Making a den under the scrubby bush on the common land opposite our house with my brother and my friend Carol. We would gather long grass to make a bed and stones to define the doorway. We would make a pretend fire with sticks and crumpled cigarette packets and sit inside the bush convinced no one could see us. For days we would bring out sandwiches and watery orange cordial and eat every meal we could hidden under the leaves. When I first saw the place again having been away between the ages of eleven and nineteen I was astonished at how close the bush was to the road and at how small it was, even ten years on. I have a scar on my knee from falling out of it but it was hard to see how I could have got high enough up to fall for more than about two feet.
Tending my little plot of garden at my Nana's house, decorating the edge with shells brought back from a cold and windy holiday in Scarborough. She planted some lily of the valley for me and let me have marigolds and love in a mist to put in a neat row behind the shells. She loved to garden. When I remember her I see her on her knees on her foam kneeler, pushing her hair back from her eyes. "How do you know which are weeds Nana?" I asked her once. "I don't know" she said, "I have just learnt from watching I suppose. Shall I teach you?" And she taught me to identify chickweed and dandelions and many that I still don't know the names of, after twenty years of gardening my own garden. I think my love of gardening started there wielding my own little trowel.
The utter excitement of going along to join the library by myself after school.

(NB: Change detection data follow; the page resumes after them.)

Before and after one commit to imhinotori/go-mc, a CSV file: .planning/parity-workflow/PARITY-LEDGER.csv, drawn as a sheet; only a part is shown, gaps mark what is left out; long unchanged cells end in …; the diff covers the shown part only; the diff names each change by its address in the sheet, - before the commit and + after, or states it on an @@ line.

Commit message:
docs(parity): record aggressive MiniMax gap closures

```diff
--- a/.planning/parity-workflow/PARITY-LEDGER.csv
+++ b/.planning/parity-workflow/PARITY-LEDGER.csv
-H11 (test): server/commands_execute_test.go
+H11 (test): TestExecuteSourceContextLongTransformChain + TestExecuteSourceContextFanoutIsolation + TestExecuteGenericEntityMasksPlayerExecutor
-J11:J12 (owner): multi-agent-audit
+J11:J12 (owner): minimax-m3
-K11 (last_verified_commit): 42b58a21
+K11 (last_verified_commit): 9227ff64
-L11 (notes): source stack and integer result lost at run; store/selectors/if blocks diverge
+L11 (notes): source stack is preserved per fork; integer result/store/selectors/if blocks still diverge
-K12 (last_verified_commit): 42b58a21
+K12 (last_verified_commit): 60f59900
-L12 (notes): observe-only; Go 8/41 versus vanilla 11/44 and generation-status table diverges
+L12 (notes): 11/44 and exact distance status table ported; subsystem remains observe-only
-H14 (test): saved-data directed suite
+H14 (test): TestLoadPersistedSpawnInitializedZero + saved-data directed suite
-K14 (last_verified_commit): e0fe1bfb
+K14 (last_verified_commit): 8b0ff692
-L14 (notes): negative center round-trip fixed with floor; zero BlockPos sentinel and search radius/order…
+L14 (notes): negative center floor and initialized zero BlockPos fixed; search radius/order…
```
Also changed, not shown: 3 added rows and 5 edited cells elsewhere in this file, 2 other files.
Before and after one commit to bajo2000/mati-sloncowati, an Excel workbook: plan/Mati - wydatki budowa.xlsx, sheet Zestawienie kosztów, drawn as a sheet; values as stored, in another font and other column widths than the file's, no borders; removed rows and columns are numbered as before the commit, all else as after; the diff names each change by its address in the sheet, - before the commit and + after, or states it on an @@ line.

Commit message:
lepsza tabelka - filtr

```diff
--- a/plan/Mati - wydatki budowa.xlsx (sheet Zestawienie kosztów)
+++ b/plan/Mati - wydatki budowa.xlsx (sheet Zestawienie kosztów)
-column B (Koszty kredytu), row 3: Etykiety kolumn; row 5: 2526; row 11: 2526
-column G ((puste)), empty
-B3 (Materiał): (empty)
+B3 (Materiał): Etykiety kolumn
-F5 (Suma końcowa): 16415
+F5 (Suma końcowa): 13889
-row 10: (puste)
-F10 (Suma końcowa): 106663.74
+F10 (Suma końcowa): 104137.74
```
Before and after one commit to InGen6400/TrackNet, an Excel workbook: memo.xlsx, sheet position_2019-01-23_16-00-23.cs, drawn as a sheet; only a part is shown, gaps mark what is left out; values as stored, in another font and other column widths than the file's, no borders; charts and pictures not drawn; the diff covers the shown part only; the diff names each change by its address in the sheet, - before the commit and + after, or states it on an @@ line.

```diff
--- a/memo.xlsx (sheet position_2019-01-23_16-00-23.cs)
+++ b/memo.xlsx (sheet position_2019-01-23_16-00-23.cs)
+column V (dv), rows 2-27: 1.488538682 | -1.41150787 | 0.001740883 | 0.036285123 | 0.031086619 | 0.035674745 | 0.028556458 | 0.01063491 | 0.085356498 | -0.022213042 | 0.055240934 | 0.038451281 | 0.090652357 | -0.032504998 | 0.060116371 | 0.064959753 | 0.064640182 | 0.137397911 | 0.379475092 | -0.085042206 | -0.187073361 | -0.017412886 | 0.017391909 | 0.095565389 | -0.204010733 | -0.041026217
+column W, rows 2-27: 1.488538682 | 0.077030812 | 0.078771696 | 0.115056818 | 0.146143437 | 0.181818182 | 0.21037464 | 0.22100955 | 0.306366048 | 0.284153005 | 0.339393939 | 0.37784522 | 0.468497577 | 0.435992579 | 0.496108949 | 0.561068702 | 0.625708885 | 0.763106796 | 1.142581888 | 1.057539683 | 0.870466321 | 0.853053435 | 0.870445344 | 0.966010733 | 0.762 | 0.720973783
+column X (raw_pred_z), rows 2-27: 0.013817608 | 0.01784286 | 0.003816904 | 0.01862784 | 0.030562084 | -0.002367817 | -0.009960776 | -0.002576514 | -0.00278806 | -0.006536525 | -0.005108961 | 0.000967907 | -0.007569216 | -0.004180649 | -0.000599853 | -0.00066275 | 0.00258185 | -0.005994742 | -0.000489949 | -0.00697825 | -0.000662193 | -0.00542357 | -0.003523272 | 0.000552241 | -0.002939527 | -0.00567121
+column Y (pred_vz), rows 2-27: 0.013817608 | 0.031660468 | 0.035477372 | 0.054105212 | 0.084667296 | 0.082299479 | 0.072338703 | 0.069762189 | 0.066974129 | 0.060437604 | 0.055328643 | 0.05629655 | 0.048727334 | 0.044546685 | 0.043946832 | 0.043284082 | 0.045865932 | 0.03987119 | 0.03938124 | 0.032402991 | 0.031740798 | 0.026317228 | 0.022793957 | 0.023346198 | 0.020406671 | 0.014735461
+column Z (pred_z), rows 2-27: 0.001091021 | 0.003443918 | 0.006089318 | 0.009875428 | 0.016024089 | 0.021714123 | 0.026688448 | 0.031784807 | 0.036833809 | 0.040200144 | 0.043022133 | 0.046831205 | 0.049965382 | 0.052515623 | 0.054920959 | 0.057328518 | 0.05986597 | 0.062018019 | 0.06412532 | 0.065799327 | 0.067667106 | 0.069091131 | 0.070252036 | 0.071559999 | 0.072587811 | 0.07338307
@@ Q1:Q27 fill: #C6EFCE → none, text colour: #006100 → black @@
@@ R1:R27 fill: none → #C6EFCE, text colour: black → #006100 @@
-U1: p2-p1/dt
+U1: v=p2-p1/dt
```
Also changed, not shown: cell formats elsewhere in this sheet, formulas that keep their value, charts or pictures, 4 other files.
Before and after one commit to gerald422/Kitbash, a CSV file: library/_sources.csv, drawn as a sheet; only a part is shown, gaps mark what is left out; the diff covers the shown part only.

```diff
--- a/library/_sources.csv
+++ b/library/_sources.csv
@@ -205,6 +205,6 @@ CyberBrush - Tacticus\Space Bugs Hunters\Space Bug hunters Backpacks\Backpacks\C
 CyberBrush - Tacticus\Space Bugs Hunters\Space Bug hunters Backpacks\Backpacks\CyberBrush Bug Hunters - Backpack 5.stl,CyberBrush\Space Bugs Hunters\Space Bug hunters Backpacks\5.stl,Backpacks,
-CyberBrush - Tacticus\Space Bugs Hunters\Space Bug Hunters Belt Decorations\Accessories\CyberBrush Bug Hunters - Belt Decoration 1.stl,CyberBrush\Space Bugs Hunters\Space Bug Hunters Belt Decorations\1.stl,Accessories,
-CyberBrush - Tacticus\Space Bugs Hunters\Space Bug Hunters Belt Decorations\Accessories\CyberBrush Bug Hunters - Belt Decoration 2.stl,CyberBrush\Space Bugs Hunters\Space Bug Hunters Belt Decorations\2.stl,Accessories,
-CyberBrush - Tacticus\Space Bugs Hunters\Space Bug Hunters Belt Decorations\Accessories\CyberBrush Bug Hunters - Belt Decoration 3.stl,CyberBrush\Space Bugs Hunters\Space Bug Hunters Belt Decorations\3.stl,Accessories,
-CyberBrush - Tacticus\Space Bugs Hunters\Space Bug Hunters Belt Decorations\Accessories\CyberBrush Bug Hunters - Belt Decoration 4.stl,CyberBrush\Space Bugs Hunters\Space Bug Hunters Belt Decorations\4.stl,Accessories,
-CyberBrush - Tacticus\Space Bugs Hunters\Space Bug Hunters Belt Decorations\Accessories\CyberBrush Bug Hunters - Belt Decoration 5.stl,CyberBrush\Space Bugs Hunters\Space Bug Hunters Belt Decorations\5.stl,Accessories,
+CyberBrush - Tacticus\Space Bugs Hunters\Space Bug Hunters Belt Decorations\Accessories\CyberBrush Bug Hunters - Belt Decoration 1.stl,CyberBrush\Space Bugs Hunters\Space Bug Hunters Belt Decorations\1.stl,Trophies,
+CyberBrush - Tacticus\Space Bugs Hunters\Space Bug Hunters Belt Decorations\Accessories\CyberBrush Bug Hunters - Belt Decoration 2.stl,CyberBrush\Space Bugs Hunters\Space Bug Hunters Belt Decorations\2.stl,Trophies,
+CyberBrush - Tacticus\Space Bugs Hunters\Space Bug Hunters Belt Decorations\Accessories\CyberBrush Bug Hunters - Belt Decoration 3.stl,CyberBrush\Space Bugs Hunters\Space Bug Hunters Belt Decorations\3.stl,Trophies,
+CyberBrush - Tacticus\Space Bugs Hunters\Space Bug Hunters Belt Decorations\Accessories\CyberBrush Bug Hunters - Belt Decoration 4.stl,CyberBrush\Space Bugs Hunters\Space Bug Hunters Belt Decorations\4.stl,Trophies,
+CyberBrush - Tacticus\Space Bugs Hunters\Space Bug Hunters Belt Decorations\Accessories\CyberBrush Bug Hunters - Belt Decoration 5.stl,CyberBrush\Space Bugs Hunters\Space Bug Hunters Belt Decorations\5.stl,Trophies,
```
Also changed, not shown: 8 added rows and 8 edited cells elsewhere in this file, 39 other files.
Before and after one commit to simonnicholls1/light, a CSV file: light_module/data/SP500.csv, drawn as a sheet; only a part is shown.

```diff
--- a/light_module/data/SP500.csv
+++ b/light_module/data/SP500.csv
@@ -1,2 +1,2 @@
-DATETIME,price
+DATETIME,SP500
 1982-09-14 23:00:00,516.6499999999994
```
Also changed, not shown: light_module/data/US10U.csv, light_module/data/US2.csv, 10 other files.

I must have been about nine or ten. The library was a grand stone building and I had carefully brought along with me everything I needed to join. I spent ages ecstatic at the shelves, taking out books, making a pile, putting something back and adding to it and then carefully balanced the four books which the sign said you could take out at a time and carried them to the desk. The librarian slowly filled in my details and looked over her glasses at me. "You will have to come back for your cards." I couldn't understand. "You can't take any books out now," she said sharply. "You will have to come back next week to pick up your cards." I managed to get out of the big heavy wooden door before the tears came.
Poached eggs, perfectly cooked, on buttery toast, my favourite tea at Nana's, surpassed only by being allowed to stay up and watch The Black and White Minstrels.